McDonough wrote at the Boston Globe for 44 years, and is the only Globe sportswriter ever to be nominated for the Pulitzer Prize. He was named Massachusetts Sports Writer of the Year three times (1984, 1986 and 1987).
"He got right to the point, and that is a lost art," Bell said. "He always got the story and it was always that way even outside of sports. He had his tentacles out not only locally, but throughout the country."
His legacy at the Globe will last forever, added Skwar.
"He was the most important sports writing figure in the history of this state, and that's saying a lot," Ch. 4 sports director Bob Lobel said. "When he called you always called back.
"It's a shock for everyone that knew him. We all thought he was too tough to let something like this happen."
Best known for his coverage of the New England Patriots and the National Football League, he became a national figure doing television work for CBS and NBC during the 80’s and 90’s, and was nominated for an Emmy in 1989.

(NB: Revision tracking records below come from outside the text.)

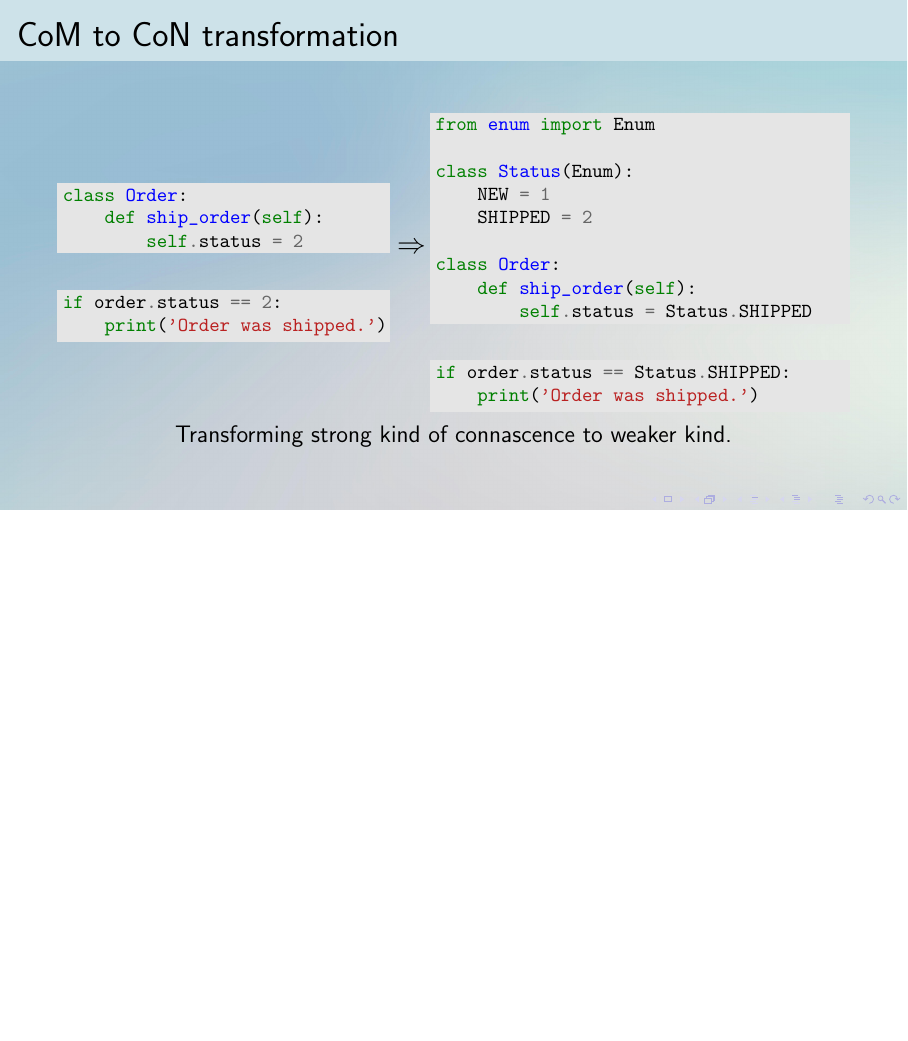
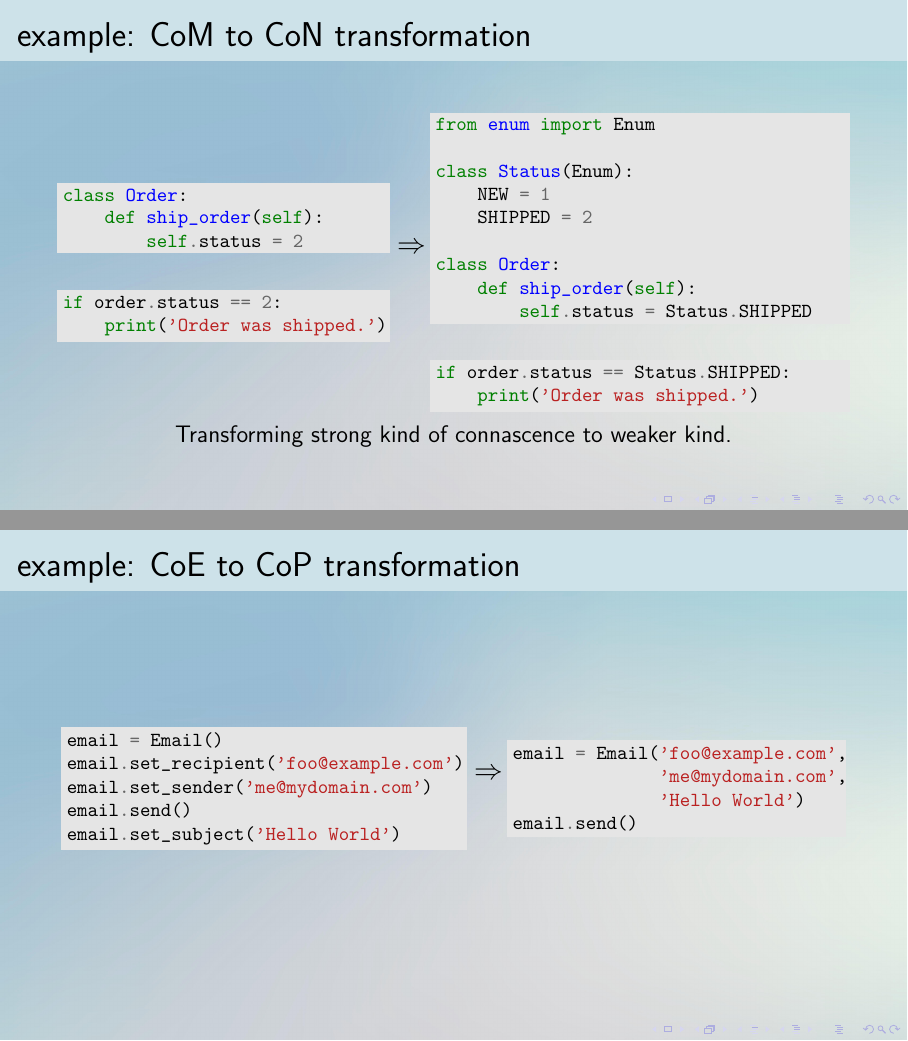
Before and after one commit to wedesoft/connascence, LaTeX slides (connascence.tex): page 15 of 16 before the commit and pages 15 and 16 of 17 after it, the two joined at a grey line, the shorter picture padded with empty space. Compiled offline with pdfLaTeX.

Commit message:
Add another transformation example

```diff
--- a/connascence.tex
+++ b/connascence.tex
@@ -237,8 +237,9 @@ email.set_subject('Hello World')
 \end{frame}
 
 \begin{frame}[fragile]
-  \pdfbookmark[1]{transformation}{transformation}
-  \frametitle{CoM to CoN transformation}
+  \pdfbookmark[1]{transformation examples}{transformation}
+  \pdfbookmark[2]{CoM to CoN}{comtocon}
+  \frametitle{example: CoM to CoN transformation}
   \begin{center}
     \begin{minipage}[c]{.42\textwidth}
       \begin{minted}[bgcolor=black!10,fontsize=\footnotesize]{python}
@@ -277,6 +278,35 @@ if order.status == Status.SHIPPED:
   \end{center}
 \end{frame}
 
+\begin{frame}[fragile]
+  \pdfbookmark[2]{CoE to CoP}{coetocop}
+  \frametitle{example: CoE to CoP transformation}
+  \begin{center}
+    \begin{minipage}[c]{.512\textwidth}
+      \begin{minted}[bgcolor=black!10,fontsize=\footnotesize]{python}
+email = Email()
+email.set_recipient('foo@example.com')
+email.set_sender('me@mydomain.com')
+email.send()
+email.set_subject('Hello World')
+        \end{minted}
+      \end{minipage}
+      \begin{minipage}[c]{.03\textwidth}
+        \begin{large}
+          $\Rightarrow$
+        \end{large}
+      \end{minipage}
+      \begin{minipage}[c]{.428\textwidth}
+        \begin{minted}[bgcolor=black!10,fontsize=\footnotesize]{python}
+email = Email('foo@example.com',
+              'me@mydomain.com',
+              'Hello World')
+email.send()
+        \end{minted}
+      \end{minipage}
+    \end{center}
+\end{frame}
+
 \begin{frame}
   \pdfbookmark[1]{questions}{questions}
   \begin{center}
```
Also changed, not shown: connascence.tex (6 more changed lines).
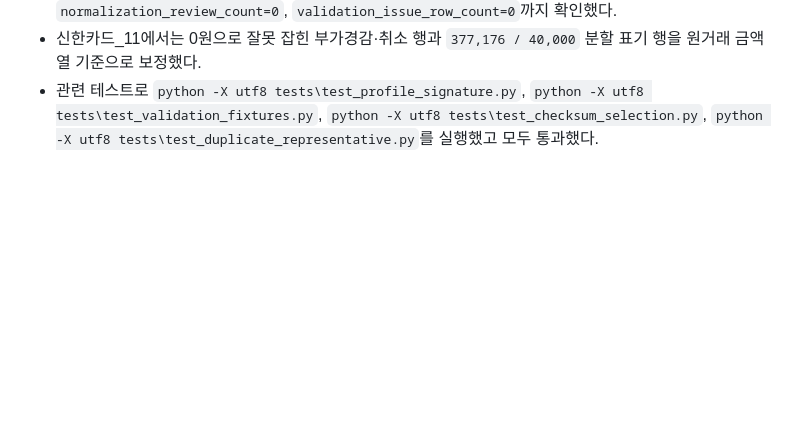
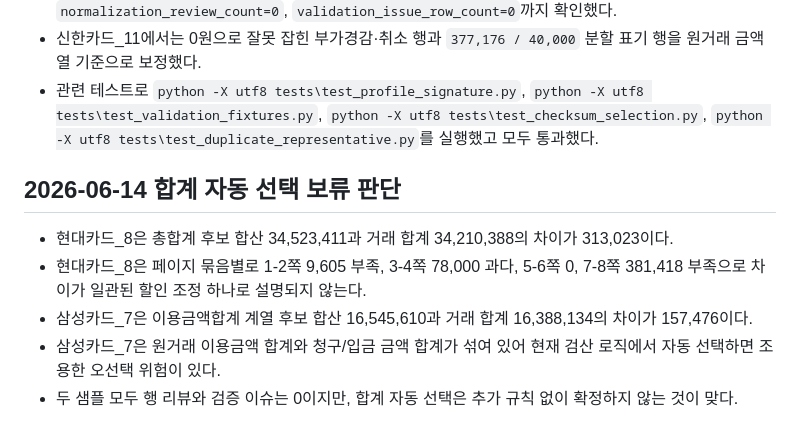
Before and after one commit to BN8624/vocr, a Markdown page: context-notes.md, the part around the change. GitHub-like rendering; blank space fills up the shorter version.

Commit message:
합계 자동 선택 보류 판단 기록

```diff
--- a/context-notes.md
+++ b/context-notes.md
@@ -97,3 +97,11 @@
 - 신한카드_11은 전체 44개 Vision 캐시를 사용해 재실행했고 `llm_calls=0`, `vision_ok=44`, `normalization_review_count=0`, `validation_issue_row_count=0`까지 확인했다.
 - 신한카드_11에서는 0원으로 잘못 잡힌 부가경감·취소 행과 `377,176 / 40,000` 분할 표기 행을 원거래 금액 열 기준으로 보정했다.
 - 관련 테스트로 `python -X utf8 tests\test_profile_signature.py`, `python -X utf8 tests\test_validation_fixtures.py`, `python -X utf8 tests\test_checksum_selection.py`, `python -X utf8 tests\test_duplicate_representative.py`를 실행했고 모두 통과했다.
+
+## 2026-06-14 합계 자동 선택 보류 판단
+
+- 현대카드_8은 총합계 후보 합산 34,523,411과 거래 합계 34,210,388의 차이가 313,023이다.
+- 현대카드_8은 페이지 묶음별로 1-2쪽 9,605 부족, 3-4쪽 78,000 과다, 5-6쪽 0, 7-8쪽 381,418 부족으로 차이가 일관된 할인 조정 하나로 설명되지 않는다.
+- 삼성카드_7은 이용금액합계 계열 후보 합산 16,545,610과 거래 합계 16,388,134의 차이가 157,476이다.
+- 삼성카드_7은 원거래 이용금액 합계와 청구/입금 금액 합계가 섞여 있어 현재 검산 로직에서 자동 선택하면 조용한 오선택 위험이 있다.
+- 두 샘플 모두 행 리뷰와 검증 이슈는 0이지만, 합계 자동 선택은 추가 규칙 없이 확정하지 않는 것이 맞다.
```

McDonough, who retired from the paper in 2001, continued to write a weekly sports column, and just recently had caused a stir with his comments about Red Sox CEO Larry Lucchino. He was also in the spotlight when he reported that his close friend Bill Parcells had taken the head coaching job with the Dallas Cowboys.
Born in South Boston in 1935, McDonough was one of the city’s great all-time athletes in both baseball and football. He graduated from Boston English with All-Boston honors. He studied both social studies and journalism at Northeastern University, and participated in a co-op at the Boston Globe. When McDonough graduated in 1960, the paper had a rule that it could not hire co-op students without some outside experience. McDonough was asked to leave, and went to work for the Waltham News Tribune. He returned to Globe later that year.
In addition to his Globe and network television work, McDonough was also the editor of "75 Seasons: The Complete Story of the National Football League," and was the main contributor of Parcells’ biography, "My Final Season in the NFL."
"He was a giant, he was fearless. He never let up," Lobel said. "He had his beliefs, and the respect that he commanded, nobody will ever put that package together again. He had power, and he knew how to use it. His South Boston roots served him well."
McDonough leaves behind his wife Denise, daughters Cara and Erin, and sons Ryan, Terence and Sean, who is the Red Sox’ play-by-play announcer and a national sports commentator.
"Boston lost not only a great writer but also a great person," Celtics president Red Auerbach said in a statement. "He was my good friend for over 30 years. I watched his family grow up. He had a wonderful wife. She was just perfect for him. To say that he will be missed will be an understatement."
Services will be held at St. Augustine at 225 Dorchester St. in South Boston. Time and day have yet to be announced.